bims-cytox1 Biomed News
on Cytochrome oxidase subunit 1
Issue of 2021‒07‒18
three papers selected by
Gavin McStay
Staffordshire University

  1. Mitochondrion. 2021 Jul 09. pii: S1567-7249(21)00086-6. [Epub ahead of print]
      Complex III (CIII) is the third out of five mitochondrial respiratory chain complexes residing at the mitochondrial inner membrane. The assembly of 10 subunits encoded by nuclear DNA and one by mitochondrial DNA result in the functional CIII which transfers electrons from ubiquinol to cytochrome c. Deficiencies of CIII are among the least investigated mitochondrial disorders and thus clinical spectrum of patients with mutations in CIII is not well defined. We report on a 10-year-old girl born to consanguineous Iranian parents presenting with recurrent visual loss episodes and optic nerve contrast enhancement in brain imaging reminiscent of an acquired demyelination syndrome (i.e. optic neuritis or multiple sclerosis), who was ultimately confirmed to have a novel homozygous missense variant of unknown significance, c.949C>T; p.(Arg317Trp) in the CYC1 gene, a nuclear DNA subunit of complex III of the mitochondrial chain. Sanger sequencing confirmed the segregation of this variant with disease in the family. The effect of this variant on the protein structure was shown in-silico. Our findings, not only expand the clinical spectrum due to defects in CYC1 gene but also highlight that mitochondrial respiratory chain disorders could be considered as a potential differential diagnosis in children who present with unusual patterns of acquired demyelination syndromes (ADS). In addition, our results support the hypothesis that mitochondrial disorders might have an overlapping presentation with ADS.
    Keywords:  CYC1; acquired demyelinating syndrome; complex III deficiency; mitochondrial leukoencephalopathy
  2. J Cell Sci. 2021 Jul 01. pii: jcs252197. [Epub ahead of print]134(13):
      The mitochondrial inner membrane is a protein-rich environment containing large multimeric complexes, including complexes of the mitochondrial electron transport chain, mitochondrial translocases and quality control machineries. Although the inner membrane is highly proteinaceous, with 40-60% of all mitochondrial proteins localised to this compartment, little is known about the spatial distribution and organisation of complexes in this environment. We set out to survey the arrangement of inner membrane complexes using stochastic optical reconstruction microscopy (STORM). We reveal that subunits of the TIM23 complex, TIM23 and TIM44 (also known as TIMM23 and TIMM44, respectively), and the complex IV subunit COXIV, form organised clusters and show properties distinct from the outer membrane protein TOM20 (also known as TOMM20). Density based cluster analysis indicated a bimodal distribution of TIM44 that is distinct from TIM23, suggesting distinct TIM23 subcomplexes. COXIV is arranged in larger clusters that are disrupted upon disruption of complex IV assembly. Thus, STORM super-resolution microscopy is a powerful tool for examining the nanoscale distribution of mitochondrial inner membrane complexes, providing a 'visual' approach for obtaining pivotal information on how mitochondrial complexes exist in a cellular context.

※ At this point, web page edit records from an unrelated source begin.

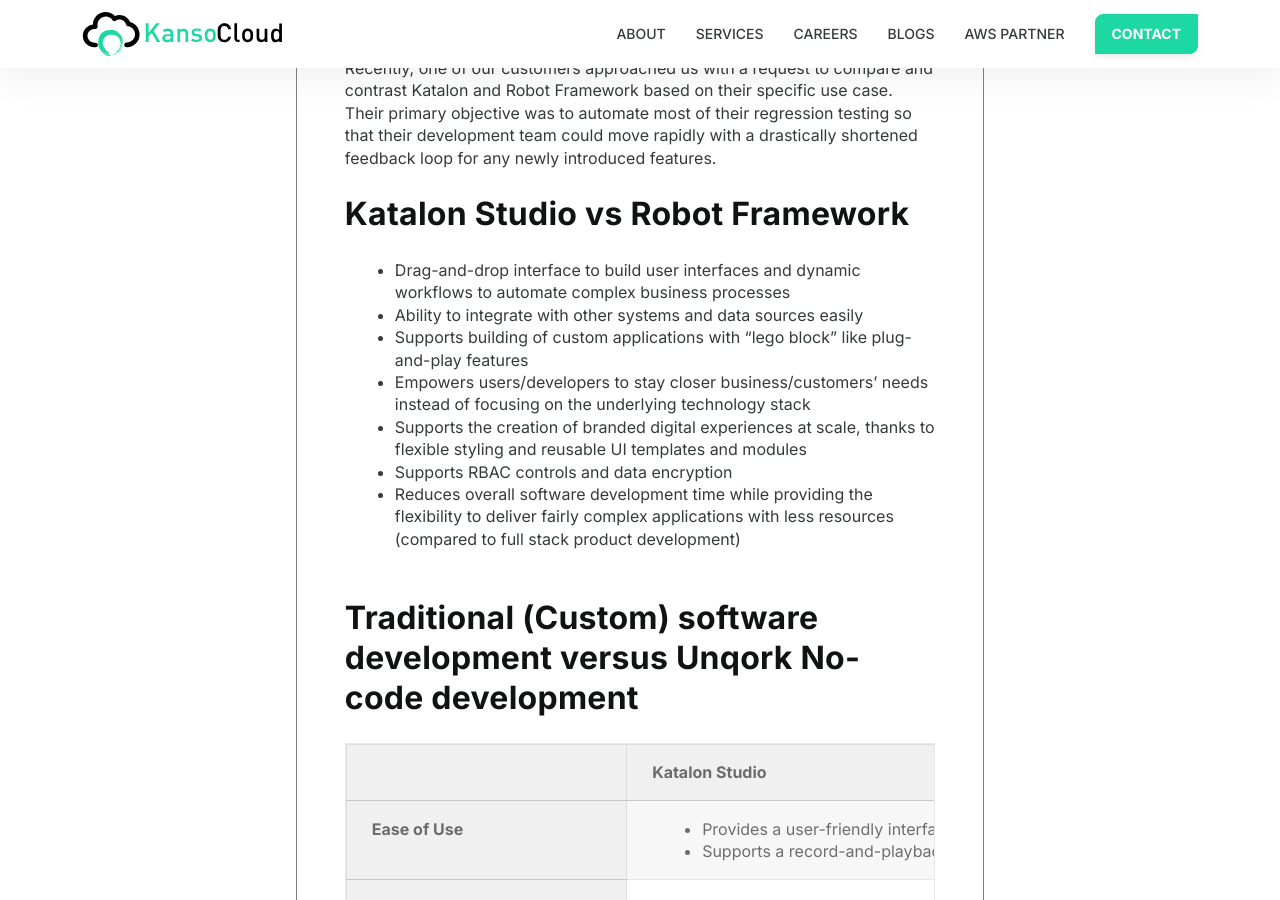
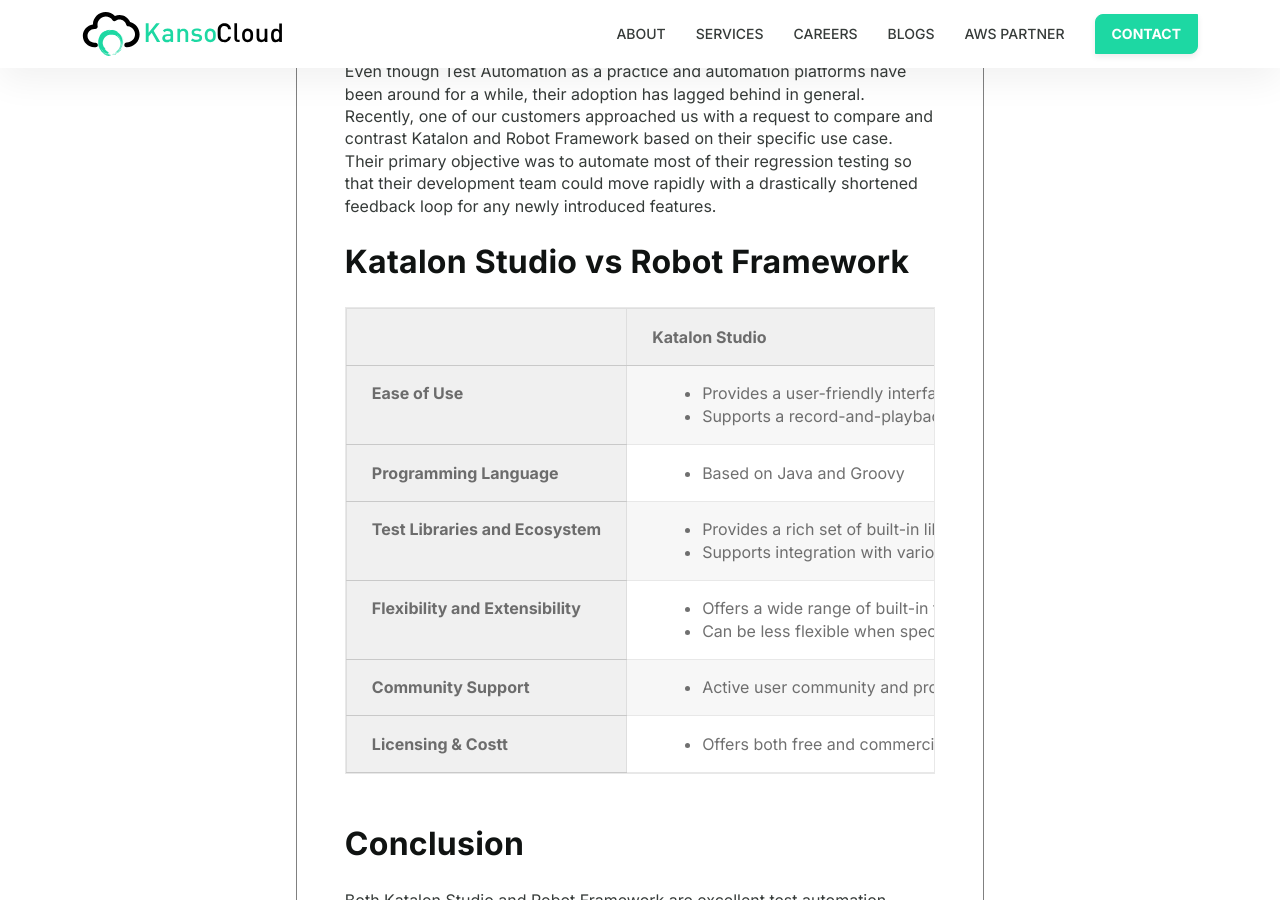
Before and after one commit to KansoCloud/kansocloud.github.io, a Jekyll site: the page built from _posts/2023-08-09-Comparison_of_Katalon_Studio_and_Robot_Framework_Test_Automation_Platforms.md, in a window 1280 px wide and 900 px high, scrolled down 879 px. Built offline with Jekyll 4.4.1, drawn with Linux system fonts in a browser that asks for light colours; some of the changed text lies outside the part shown.

Commit message:
fixed title

```diff
--- a/_posts/2023-08-09-Comparison_of_Katalon_Studio_and_Robot_Framework_Test_Automation_Platforms.md
+++ b/_posts/2023-08-09-Comparison_of_Katalon_Studio_and_Robot_Framework_Test_Automation_Platforms.md
@@ -1,6 +1,6 @@
 ---
 layout: post
-title: "Adopting the CaaS Paradigm to Accelerate Time to Market"
+title: "Comparison of Katalon Studio and Robot Framework Test Automation Platforms"
 date: 2023-08-09 11:37:50 +0530
 categories: Test Automation
 picture: "../images/blog12/image1.png"
@@ -32,23 +32,6 @@
 
 
 ## **Katalon Studio vs Robot Framework**
-
-* Drag-and-drop interface to build user interfaces and dynamic workflows to automate complex business processes
-* Ability to integrate with other systems and data sources easily
-* Supports building of custom applications with “lego block” like plug-and-play features
-* Empowers users/developers to stay closer business/customers’ needs instead of focusing on the underlying technology
-stack
-* Supports the creation of branded digital experiences at scale, thanks to flexible styling and reusable UI templates
-and modules
-* Supports RBAC controls and data encryption
-* Reduces overall software development time while providing the flexibility to deliver fairly complex applications with
-less resources (compared to full stack product development)
-
-<br>
-
-
-
-## **Traditional (Custom) software development versus Unqork No-code development**
 
 <table>
     <th></th>
```
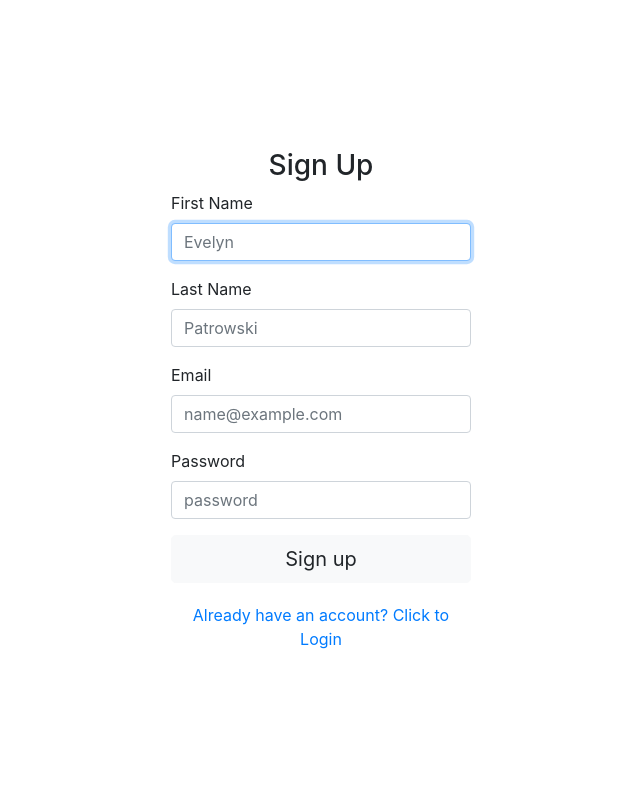
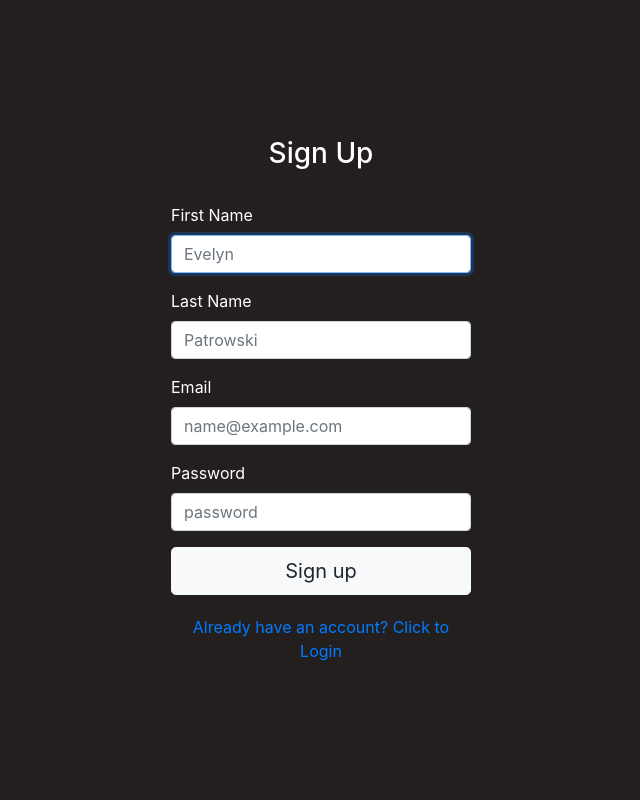
Before and after one commit to pedropa140/RutgersIEEE2024, a Python web app: template flask/templates/signup.html in a window 1280 px wide. Shown: the whole page, without its empty margins (319-959 px from the left). Run offline with Jinja, Linux system fonts and the light colour scheme; the template is opened without the code that fills it, so the values that code supplies are empty; some libraries are stand-ins or nearby versions.

Commit message:
sign up log in page design

```diff
--- a/flask/templates/login.html
+++ b/flask/templates/login.html
@@ -17,6 +17,7 @@
             83.333% { color: orange; }
             100% { color: red; }
         }
+
     </style>
 
 <head>
@@ -31,7 +32,7 @@
 
 <form method="post" class="form-signin" style="margin-top:-100px">
 	<div class="container">
-	<img class="rounded mx-auto d-block" width = 250px length = 250px src="{{ url_for('static', filename='logo.png') }}">
+	<!--<img class="rounded mx-auto d-block" width = 250px length = 250px src="{{ url_for('static', filename='logo.png') }}">-->
 	<h2 class="form-header" id="form-title1"> Login</h2>
 	<input type="email" name = "email" id="email" class="form-control" placeholder="name@example.com" required autofocus>
 	<input style="margin-top: 10px;" type="password" name = "passw" id="passw" class="form-control" placeholder="password" required>
--- a/flask/templates/signup.html
+++ b/flask/templates/signup.html
@@ -8,7 +8,11 @@
 	<meta name="viewport" content="width=device-width, initial-scale=1">
 </head>
 <style>
-	.container {
+body{
+	background-color: rgb(36, 31, 31);
+	color: white;
+}
+.container {
     display: flex;
     justify-content: center;
     align-items: center;
@@ -35,11 +39,13 @@
 #form-text a:hover {
     text-decoration: underline;
 }
+
 </style>
 <body>
 <div class="container">
 	<form method="post" action="" class="form-signup">
 	<h3 id="form-title1">Sign Up</h3>
+	<br>
 	<div class="form-group">
 		<label for="firstName">First Name</label>
 		<input type="text" class="form-control" name="first_name" placeHolder="Evelyn" required autofocus>
```
Also changed, not shown: 1 other file.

    Keywords:  COXIV; Mitochondria; Mitochondrial complexes; Nanoscopy; Protein import; STORM; TIM23
  3. Bio Protoc. 2021 Jun 20. 11(12): e4057
      Mitochondria are essential organelles containing approximately 1,500 proteins. Only approximately 1% of these proteins are synthesized inside mitochondria, whereas the remaining 99% are synthesized as precursors on cytosolic ribosomes and imported into the organelle. Various tools and techniques to analyze the import process have been developed. Among them, in vitro reconstituted import systems are of importance to study these processes in detail. These experiments monitor the import reaction of mitochondrial precursors that were previously radiolabeled in a cell-free environment. However, the methods described have been mostly performed in mitochondria isolated from S. cerevisiae. Here, we describe the adaptation of this powerful assay to import proteins into crude mitochondria isolated from human tissue culture cells. Graphic abstract: Overview of the assay to monitor protein import into mitochondria isolated from human cells.
    Keywords:  Cell-free protein synthesis; Human tissue culture cells; In organello import ; Isolated mitochondria; Radiolabeled proteins